Senate President Pro Tempore David Shafer of Duluth is sponsoring two constitutional amendments for changing the state’s basic tax policy.
“This is to start the shift from an income tax to a consumption tax,” he said.
If voters approve, Senate Resolution 415 would prevent the legislature from raising the state income tax and SR 412 would require that any increase in the state sales tax go toward lowering the income tax.
Since they can’t go on the general election ballot until next year anyway, Shafer figures there’s no rush to pass them in the nine days remaining of this year’s session.
While his proposals won’t automatically cut the income-tax rates, they’re a start.
“They are the framework,” he said.
Critics argue raising the sales tax hurts the poor because a greater share of their income goes to necessities that can’t be put off while the rich can skip discretionary purchases if they want to avoid the sales tax.
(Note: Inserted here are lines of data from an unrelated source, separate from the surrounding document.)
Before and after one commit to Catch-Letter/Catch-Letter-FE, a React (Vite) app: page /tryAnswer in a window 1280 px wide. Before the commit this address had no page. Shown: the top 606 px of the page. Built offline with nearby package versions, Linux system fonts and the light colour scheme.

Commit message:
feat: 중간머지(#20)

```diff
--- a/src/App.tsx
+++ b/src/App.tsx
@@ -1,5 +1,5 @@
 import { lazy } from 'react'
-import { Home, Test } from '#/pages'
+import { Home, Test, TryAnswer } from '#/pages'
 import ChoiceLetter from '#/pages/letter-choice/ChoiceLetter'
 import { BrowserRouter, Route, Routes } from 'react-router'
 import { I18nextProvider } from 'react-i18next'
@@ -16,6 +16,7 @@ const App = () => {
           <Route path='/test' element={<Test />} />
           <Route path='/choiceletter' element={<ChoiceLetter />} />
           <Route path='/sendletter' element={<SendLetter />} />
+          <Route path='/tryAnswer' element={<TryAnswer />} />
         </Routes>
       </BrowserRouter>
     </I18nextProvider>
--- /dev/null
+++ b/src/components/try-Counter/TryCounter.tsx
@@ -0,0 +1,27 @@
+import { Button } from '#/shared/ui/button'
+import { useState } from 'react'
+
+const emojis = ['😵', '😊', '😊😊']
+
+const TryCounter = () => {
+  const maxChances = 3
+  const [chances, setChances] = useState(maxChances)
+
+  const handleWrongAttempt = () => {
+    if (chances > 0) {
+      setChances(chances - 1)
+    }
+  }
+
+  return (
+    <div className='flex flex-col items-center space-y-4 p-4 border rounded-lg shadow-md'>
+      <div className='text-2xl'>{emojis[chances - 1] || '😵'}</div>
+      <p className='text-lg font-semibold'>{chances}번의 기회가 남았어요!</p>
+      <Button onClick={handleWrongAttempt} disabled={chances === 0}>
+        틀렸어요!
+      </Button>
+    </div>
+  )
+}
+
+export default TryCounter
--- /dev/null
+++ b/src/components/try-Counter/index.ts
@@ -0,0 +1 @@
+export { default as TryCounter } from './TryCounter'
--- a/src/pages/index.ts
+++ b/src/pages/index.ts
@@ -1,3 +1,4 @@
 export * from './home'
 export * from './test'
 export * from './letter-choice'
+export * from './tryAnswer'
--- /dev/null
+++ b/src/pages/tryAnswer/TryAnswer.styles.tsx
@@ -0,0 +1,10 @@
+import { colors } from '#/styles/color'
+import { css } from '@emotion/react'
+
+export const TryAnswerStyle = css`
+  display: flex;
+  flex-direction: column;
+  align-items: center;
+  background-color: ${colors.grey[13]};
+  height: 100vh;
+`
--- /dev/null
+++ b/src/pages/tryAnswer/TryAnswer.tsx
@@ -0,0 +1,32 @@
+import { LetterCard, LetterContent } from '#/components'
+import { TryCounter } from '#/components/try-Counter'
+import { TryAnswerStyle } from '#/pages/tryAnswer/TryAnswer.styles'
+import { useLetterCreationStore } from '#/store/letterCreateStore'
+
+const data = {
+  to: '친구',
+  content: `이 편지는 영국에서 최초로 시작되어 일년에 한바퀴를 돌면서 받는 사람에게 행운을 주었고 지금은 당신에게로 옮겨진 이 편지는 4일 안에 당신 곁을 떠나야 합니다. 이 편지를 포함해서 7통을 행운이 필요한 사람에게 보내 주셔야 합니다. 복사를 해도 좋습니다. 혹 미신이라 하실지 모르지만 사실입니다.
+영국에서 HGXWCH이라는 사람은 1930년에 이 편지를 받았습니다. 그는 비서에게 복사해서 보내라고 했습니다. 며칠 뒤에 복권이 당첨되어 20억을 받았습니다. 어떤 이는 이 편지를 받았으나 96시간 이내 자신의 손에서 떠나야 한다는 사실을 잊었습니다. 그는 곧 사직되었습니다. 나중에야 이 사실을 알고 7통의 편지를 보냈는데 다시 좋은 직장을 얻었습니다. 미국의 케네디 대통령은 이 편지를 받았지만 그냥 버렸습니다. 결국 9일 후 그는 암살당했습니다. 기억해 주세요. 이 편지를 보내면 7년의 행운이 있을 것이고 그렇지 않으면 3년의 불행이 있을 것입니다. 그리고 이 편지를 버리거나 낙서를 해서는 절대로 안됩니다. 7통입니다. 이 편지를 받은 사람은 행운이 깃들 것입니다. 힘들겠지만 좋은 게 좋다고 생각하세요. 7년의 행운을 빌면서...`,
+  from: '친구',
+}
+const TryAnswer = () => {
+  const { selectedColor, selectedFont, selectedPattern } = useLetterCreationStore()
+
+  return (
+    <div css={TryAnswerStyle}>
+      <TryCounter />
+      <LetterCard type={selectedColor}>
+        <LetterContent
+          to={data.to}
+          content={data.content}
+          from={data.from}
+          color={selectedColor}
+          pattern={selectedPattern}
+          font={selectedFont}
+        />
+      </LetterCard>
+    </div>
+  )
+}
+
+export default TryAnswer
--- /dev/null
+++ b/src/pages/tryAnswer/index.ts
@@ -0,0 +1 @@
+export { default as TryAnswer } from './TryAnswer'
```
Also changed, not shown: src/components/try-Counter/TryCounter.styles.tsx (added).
Unlike the FAIR Tax plan championed by conservatives as a way to end the national income tax, Shafer’s concept doesn’t include special tax breaks for low-income individuals.
“That’s open to discussion as we go along,” he said. “This is just the stating point.”
Since all of the Republicans in the Senate are cosponsoring the amendments, and they total the two-thirds vote needed for passage there, the measures are certain to clear that hurdle at least. How they fair in the House is harder to gauge.
House Ways & Means Chairman Mickey Channell wasn’t familiar with Shafer’s amendments when asked about them Monday so he couldn’t offer an assessment of how his panel would view them. Republicans are one vote shy of having two-thirds of the House, requiring at least a Democrat or the legislature’s lone independent to go along.
Nine governors are calling for the elimination of income taxes in their states. Georgia leaders have wanted to do it since Republicans took control of the state 10 years ago.
The reason is high-tech entrepreneurs say it’s easier to hire highly paid workers in states without income taxes, and selling out to a larger company is a tax-free event.
“The real issue is economics; you shouldn’t tax things you want more of,” said Kelly McCutchen, president of the market-oriented think tank Georgia Public Policy Foundation.
Actually cutting or eliminating the income tax is tricky since it brings in half of what the state uses for operations. McCutchen said raising the sales tax from 4 percent to 6 percent, eliminating some deductions and raising the personal exemption to benefit the poor would allow for cutting the income tax by half.